You make a good point. In reality just being hyper-vigillent to upcoming dangers will "buy you more time" than being on a 1000cc bike. The best favor you can do for yourself is to keep enough gap between you and the cars so that you can react quickly to any unanticipated behavior from the cars.
Let us also consider that when stopped at a red light and if some car went "out of control" and came at you that a lightweight bike is easier to handle at a full stop and to roll it around compared to a 500lb++ bike
Let us consider that a lightweight bike is more nimble and agile and can change directions faster or swerve away from danger. I see the guys on a fat Harley that weight over 700 lbs and they look like a clown in the parking lot and when doing low speed maneuvers they waddle around like a duck with that 700lb behemoth.

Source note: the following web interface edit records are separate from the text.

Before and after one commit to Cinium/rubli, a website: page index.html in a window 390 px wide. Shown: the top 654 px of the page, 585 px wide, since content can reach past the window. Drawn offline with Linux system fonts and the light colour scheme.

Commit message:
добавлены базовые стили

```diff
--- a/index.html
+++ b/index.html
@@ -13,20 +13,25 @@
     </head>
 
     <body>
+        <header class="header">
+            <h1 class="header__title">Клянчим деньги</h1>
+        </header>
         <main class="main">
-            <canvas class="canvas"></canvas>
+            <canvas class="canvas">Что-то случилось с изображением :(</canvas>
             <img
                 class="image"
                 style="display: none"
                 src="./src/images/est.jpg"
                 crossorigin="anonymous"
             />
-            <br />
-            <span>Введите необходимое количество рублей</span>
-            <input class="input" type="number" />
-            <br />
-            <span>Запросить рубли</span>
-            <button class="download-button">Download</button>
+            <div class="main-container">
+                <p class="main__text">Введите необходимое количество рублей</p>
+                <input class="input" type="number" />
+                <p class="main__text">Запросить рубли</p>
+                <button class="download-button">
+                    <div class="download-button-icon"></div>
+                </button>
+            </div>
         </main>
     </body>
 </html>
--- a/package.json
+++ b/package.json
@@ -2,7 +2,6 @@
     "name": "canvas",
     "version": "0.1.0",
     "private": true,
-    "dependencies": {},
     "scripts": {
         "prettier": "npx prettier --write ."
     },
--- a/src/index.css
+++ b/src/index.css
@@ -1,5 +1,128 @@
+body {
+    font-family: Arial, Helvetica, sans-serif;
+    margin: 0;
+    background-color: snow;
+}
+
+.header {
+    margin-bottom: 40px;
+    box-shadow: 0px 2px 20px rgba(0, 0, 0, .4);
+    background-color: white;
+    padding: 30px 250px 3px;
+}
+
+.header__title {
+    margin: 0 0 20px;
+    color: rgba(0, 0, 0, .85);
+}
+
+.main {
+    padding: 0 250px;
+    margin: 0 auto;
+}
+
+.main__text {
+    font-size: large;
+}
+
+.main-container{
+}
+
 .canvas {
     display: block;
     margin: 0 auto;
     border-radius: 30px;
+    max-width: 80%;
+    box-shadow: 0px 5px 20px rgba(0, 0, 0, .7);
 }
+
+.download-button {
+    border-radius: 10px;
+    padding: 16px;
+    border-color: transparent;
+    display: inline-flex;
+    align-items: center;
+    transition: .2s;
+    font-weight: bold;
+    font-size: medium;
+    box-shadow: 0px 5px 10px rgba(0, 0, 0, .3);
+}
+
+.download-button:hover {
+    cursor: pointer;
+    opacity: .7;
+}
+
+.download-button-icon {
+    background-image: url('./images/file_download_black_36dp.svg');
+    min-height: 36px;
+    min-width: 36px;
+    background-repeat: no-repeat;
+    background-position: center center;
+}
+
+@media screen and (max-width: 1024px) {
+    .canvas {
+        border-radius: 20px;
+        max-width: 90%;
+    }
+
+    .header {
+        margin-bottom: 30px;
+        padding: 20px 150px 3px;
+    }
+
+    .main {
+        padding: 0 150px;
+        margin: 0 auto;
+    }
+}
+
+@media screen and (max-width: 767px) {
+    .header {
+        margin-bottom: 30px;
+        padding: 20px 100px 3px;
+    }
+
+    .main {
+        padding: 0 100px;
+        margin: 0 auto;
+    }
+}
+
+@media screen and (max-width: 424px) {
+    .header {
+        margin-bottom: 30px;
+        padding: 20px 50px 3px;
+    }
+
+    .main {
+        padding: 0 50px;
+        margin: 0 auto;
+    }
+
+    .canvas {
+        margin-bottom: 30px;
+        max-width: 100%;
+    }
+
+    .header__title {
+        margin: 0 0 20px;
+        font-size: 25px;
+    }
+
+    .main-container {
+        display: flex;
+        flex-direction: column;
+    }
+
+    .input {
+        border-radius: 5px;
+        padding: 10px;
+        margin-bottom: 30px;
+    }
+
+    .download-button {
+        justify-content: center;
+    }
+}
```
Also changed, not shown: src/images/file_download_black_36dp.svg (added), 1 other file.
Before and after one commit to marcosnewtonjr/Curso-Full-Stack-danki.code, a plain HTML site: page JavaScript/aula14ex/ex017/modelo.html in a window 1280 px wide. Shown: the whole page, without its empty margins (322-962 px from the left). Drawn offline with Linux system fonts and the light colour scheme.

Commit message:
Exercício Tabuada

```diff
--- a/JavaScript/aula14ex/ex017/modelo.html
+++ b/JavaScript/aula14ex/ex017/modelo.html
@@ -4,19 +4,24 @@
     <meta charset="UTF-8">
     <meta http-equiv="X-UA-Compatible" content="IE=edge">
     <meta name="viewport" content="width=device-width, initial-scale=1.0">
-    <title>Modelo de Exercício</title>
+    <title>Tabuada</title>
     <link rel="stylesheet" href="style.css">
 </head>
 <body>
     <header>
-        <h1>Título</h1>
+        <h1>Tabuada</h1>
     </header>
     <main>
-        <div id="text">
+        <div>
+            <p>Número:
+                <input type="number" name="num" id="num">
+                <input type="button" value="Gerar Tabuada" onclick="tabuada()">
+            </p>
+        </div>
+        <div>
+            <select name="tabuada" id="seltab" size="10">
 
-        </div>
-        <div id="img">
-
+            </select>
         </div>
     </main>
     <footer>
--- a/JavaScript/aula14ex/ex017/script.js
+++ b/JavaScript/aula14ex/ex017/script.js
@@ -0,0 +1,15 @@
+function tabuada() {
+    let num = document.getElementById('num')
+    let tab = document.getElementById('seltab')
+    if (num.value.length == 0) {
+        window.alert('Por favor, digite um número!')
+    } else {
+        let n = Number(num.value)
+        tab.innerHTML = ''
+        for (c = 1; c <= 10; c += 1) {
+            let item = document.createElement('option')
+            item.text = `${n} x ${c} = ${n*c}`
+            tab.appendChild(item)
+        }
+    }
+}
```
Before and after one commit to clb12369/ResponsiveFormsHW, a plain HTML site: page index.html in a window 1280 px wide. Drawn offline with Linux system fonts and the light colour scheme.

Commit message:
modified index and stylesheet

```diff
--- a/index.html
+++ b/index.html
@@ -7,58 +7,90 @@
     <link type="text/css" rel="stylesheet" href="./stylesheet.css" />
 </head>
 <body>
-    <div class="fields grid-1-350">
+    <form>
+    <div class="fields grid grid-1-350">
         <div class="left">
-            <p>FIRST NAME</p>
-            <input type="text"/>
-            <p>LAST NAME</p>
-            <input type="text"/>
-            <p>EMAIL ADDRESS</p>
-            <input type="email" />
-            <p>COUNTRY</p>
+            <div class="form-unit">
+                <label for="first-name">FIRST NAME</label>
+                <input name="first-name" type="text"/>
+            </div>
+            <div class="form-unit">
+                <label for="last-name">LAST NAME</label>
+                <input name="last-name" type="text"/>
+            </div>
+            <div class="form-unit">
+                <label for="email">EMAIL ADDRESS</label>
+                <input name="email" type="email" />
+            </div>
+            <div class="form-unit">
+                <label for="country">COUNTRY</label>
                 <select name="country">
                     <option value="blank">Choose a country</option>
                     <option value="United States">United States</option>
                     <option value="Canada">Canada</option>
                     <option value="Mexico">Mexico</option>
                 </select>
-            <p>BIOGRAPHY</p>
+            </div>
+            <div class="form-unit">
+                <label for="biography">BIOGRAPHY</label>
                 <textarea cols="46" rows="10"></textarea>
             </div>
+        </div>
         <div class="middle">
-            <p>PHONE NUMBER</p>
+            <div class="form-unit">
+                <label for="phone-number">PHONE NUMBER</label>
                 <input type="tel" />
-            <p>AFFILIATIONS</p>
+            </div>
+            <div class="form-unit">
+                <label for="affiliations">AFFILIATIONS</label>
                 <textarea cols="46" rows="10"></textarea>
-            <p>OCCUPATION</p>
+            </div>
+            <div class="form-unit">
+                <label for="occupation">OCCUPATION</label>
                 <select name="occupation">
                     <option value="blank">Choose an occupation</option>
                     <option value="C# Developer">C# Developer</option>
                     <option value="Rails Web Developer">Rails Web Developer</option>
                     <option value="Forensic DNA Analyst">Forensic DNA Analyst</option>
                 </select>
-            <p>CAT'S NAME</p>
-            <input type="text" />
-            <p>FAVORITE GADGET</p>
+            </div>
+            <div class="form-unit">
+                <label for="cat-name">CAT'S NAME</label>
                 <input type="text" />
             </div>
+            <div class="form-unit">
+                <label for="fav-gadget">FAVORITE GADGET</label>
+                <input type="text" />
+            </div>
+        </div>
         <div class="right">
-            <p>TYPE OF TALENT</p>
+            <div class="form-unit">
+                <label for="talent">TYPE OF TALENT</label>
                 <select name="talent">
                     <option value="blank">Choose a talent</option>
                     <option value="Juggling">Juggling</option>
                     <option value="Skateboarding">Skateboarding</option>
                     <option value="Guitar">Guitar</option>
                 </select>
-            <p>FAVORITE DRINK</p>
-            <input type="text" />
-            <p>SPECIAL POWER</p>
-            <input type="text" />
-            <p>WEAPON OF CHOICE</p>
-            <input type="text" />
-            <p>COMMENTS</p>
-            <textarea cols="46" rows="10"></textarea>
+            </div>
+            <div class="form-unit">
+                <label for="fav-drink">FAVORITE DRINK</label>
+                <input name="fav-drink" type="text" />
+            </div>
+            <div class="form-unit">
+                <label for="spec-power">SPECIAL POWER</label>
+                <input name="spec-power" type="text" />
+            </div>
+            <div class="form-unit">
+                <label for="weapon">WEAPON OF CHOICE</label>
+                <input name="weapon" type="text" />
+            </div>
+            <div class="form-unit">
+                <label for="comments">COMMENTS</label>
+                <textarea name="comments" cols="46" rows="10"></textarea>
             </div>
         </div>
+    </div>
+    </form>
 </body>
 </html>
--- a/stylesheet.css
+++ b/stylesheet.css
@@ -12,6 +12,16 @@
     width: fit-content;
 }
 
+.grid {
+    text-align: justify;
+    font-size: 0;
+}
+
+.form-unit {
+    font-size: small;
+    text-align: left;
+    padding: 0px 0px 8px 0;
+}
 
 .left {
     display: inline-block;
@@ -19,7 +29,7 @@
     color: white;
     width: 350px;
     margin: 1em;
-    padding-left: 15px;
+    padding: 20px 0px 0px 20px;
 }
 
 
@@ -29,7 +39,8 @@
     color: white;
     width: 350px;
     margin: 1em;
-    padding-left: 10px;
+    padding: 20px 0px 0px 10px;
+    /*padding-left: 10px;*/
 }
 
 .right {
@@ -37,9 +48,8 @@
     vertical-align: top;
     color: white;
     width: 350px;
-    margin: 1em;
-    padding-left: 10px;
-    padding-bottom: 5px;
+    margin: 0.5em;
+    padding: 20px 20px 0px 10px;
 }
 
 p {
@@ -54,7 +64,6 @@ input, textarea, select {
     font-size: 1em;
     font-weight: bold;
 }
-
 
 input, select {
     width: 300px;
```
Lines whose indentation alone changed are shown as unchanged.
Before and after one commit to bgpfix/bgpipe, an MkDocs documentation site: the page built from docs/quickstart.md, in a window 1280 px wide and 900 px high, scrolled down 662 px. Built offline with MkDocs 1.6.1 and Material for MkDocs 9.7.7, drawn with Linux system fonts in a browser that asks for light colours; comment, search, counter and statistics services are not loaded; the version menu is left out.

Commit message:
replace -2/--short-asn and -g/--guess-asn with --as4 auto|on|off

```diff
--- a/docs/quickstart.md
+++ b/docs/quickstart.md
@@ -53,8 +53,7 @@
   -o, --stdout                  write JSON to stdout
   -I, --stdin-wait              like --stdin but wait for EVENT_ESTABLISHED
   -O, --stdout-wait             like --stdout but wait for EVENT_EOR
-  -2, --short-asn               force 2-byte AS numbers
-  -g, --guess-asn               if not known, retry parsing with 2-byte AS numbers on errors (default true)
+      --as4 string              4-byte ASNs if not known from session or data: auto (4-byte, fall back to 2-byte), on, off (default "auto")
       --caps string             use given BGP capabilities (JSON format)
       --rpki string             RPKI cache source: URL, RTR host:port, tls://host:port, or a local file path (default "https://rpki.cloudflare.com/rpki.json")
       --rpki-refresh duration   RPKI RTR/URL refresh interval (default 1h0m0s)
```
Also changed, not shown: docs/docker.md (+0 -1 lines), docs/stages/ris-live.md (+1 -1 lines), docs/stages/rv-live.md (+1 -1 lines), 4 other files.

Buy a faster bike if you want more speed but let us not delude ourselves that it is for reasons of safety
. Because if we are talking about safety we can assume that a guy on a SuperSport is going to naturally ride faster and take more risks than a guy on a 250cc CBR and that naturally is going to put the rider in more dangerous situations overall and more frequently.
And also in my personal opinion a rider should MASTER the 250 or 300cc bike first. And when I say Master it I mean COMPLETELY........ that you can carve up the twisties and make tight U-turns effortlessly and make perfect turns leaned over so far that you are scrapping the toe of your boot. I think very few people reach that level of mastery before they "think they are ready to graduate to a 600".
If a chap keeps selling their bike in less than 2 years how will they ever reach such a level of mastery? The answer is that they will not. And when the fateful day arrives that you are "put to the test" in a crazy situation you will either have the Mastery of skills to escape the crash or you will pay the Ultimate Price. That is the true danger of riding a bike like a 600 that you do not possess the proper skills to navigate a crash situation and escape from it. This is why I do not advocate for beginners to EVER start on a 600 or above as a learning bike.
In my opinion one should move up from a 250 only when they have mastered it, the same way you move up different color belts in Karate
plenty of good advice here, but doesnt hurt to repeat
a basic reality in any,, road space dispute;
you simply cannot trust them..
a lovely child or inexperienced mother
or anyone with a loaded gun, for eg,
represents a real risk, despite and aside from
whoever and whatever they may be
as a citizen or as a person..
no doubt, a more powerful motorcycle can,
accelerate more quickly, including in overtakes..
however, consider yourself at the lights
next to a more powerful motorcycle,
you intent on getting a good take off
while she contemplates some distraction
or other, as the lights change..
then, in those microseconds, your response
will be faster than her reactions and redirect
of attention back to taking off..
too late, you have gone..
within a road space your attention
and response time are vital..
if he's already started turning
into your space esp at speed,
its too late if you havnt already
taken off in response...
riders on powerful bikes get taken out
in these situations.. riders on less powerful
bikes can also avoid impact, depending on
their state of readiness to respond..
while this does improve with experience
becoming more of a reflex response,
even the skilled reflex response must begin
with intent, as mind must be on the task
at hand to create that reflex response..
thus then on multi-lane roads you must
ride with a basic assumption, such as
that they dont know youre there,,
or that they are incompetent, half blind,
dont look, dont care, or intend to get you..
this is not unrealistic as when passing many
cars, trucks, vans etc, there will be,,
those who dont see you, are incompetent,
are driving distracted, and even the few
percent likely to play a power game
with their heavy vehicle..
placement in the lane or lanes,
incl relative to their blind spots etc
is important.. your approach is also
relevant.. doesnt hurt or take time
to come up within their mirror view
and if overtaking, make a noise
and move in and out of their view
as part of your preparation for
the potential overtake..
i used to ride a 750/4 with open 4 into 1
exhaust, entering t heir mirror view zone,
watching for eye contact while blipping
or if no eye contact a touch of the horn..
no need to blast it, just get their attention
away from the video game or texting
some of them are doing driving..
thing is that cb750 had plenty of power
which was great for completing the overtake
but not to be relied upon for evasion
at that last microsecond before,
beginning the move or response..
distracted driving is now a greater
cause of smashes than alcohol
people are and do text messages,
check their emails and social media etc,
and do eat, drink, or otherwise be
distracted while driving..
just because you can see them,
does not mean,, their attention
is on you or on driving..
or for that matter pedestrians
walking out in front of you..
riding a motorcycle is different
in many ways to driving a car..
one being the necessity for
us to take responsibility
for interactions with cars..
this isnt down to fairness or whatever..
its a simple fact of the matter..
develop this attitude..
make it a 'background' part of
any riding within or near cars
or traffic or even pedestrians..
then your brain will learn to
include it as part of your suite
of natural riding reflex responses..